25. Once again Wolf has beat him to the draw in Kindheitsmuster. In a sense Schirrrnacher uses Wolf's insights against her, accusing her of precisely those attributes with which she faults herself and other members of her generation.

26. "Notige Kritik oder Hinrichtung?" Spiegel 29/1990: 138-143. Grass, whose position is very similiar to mine, defends Wolfon the basis of her biography and writings. He challenges the faulty premises of the attack, pointing out, among other things, that Wolf had never claimed to be a heroine; since heroism or expatriation would have been entailed in publishing Was bleibt before the collapse of the GDR, he considers the criticism levied to be unfair. Pointing out that the "reviews" of Wasbleibt did not address themselves to the text of Was bleibt, he reveals the strategies operable in Greiner's and Schirrmacher's reviews.

27. "Christa Wolfs trauriger Zettelkasten," Frankfurter Allgemeine Zeitung; 19 March 1977.

28. One of the questions posed in the survey was: "of which contemporary West or East German writer are you proud? Of which not proud at all?" While not everyone interviewed was asked this question, Reich-Ranicki was the only one among those asked to respond to the second half of the question. In singling out Wolf, he maintained that his judgment was predicated not on moral or political issues. but on the aesthetic inferiority of her last books.

29. I do not hold with a conspiracy theory per se, one that reads these attacks on Wolf as a scheme masterminded by Reich-Ranicki and executed by him and his henchmen. Greiner and Schirrmacher. However the concerted effort exerted by all three convinces me that there is more at stake here than they are willing to admit.

30. Greiner's article is entitled "Die deutsche Gesinnungsasthetik. Noch einmal: Christa Wolf und der deutsche Literaturstreit. "

31. The same cynicism is at work in academic circles in this country where, since the collapse of the GDR, many armchair Marxists have disavowed any connection to socialism.

32. Both Christa Wolf and GUnter Grass subscribe to this theory; both called for a federation between the Federal republic and the former GDR and tried to impede the headlong rush toward (re)unification on the West's terms.

33. The article is entitled "Germany Rewrites History: The Attack on Christa Wolf."

34. Ironically, of course, given the massive disenchantment with socialism, such a fear was probably misplaced.
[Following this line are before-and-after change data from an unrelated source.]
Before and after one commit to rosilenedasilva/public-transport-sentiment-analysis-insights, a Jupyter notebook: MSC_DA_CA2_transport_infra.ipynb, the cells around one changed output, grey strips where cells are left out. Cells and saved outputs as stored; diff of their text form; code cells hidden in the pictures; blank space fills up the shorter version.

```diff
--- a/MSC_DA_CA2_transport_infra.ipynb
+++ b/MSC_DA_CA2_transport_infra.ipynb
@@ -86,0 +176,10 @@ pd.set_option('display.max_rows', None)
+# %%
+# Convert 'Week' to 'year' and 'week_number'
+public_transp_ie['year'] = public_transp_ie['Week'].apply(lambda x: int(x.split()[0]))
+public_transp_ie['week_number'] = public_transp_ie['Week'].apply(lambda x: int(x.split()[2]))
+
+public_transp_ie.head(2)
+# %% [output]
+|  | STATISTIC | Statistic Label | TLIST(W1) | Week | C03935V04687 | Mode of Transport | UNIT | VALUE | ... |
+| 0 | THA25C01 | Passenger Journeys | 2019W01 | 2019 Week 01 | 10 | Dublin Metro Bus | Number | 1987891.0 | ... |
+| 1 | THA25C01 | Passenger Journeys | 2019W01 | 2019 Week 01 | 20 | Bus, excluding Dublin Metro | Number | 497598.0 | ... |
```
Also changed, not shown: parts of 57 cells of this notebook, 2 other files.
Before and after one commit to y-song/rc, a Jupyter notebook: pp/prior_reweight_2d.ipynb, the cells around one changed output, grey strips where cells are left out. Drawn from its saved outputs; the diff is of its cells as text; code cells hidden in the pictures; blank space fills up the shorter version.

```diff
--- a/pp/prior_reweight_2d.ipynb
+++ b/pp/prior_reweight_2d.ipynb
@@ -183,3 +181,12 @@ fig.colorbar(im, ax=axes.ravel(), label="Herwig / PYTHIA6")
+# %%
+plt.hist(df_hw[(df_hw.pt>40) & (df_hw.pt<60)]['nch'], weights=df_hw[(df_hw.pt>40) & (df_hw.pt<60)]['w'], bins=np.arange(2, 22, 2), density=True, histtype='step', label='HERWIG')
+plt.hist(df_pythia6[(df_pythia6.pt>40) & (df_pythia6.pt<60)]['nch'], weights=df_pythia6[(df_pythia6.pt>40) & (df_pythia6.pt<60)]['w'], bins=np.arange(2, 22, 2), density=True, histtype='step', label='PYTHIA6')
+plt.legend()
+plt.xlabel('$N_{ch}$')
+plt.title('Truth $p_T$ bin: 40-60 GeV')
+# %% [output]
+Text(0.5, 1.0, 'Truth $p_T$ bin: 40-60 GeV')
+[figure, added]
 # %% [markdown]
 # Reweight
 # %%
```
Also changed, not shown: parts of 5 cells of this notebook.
Neither Wolf nor other members of the GDR literary establishment, such as Christoph Hein, Volker Braun or Helga Konigsdorf were able to win the disenchanted GDR populace for their alternative socialist cause.

35. My translation. The original German reads: "eine Konigin kopfen ist einfacher als einen Konig kopfen." Konigsdorf made this statment at the 1990 Women in German Conference, held on 23-26 October in Minneapolis, Minnesota.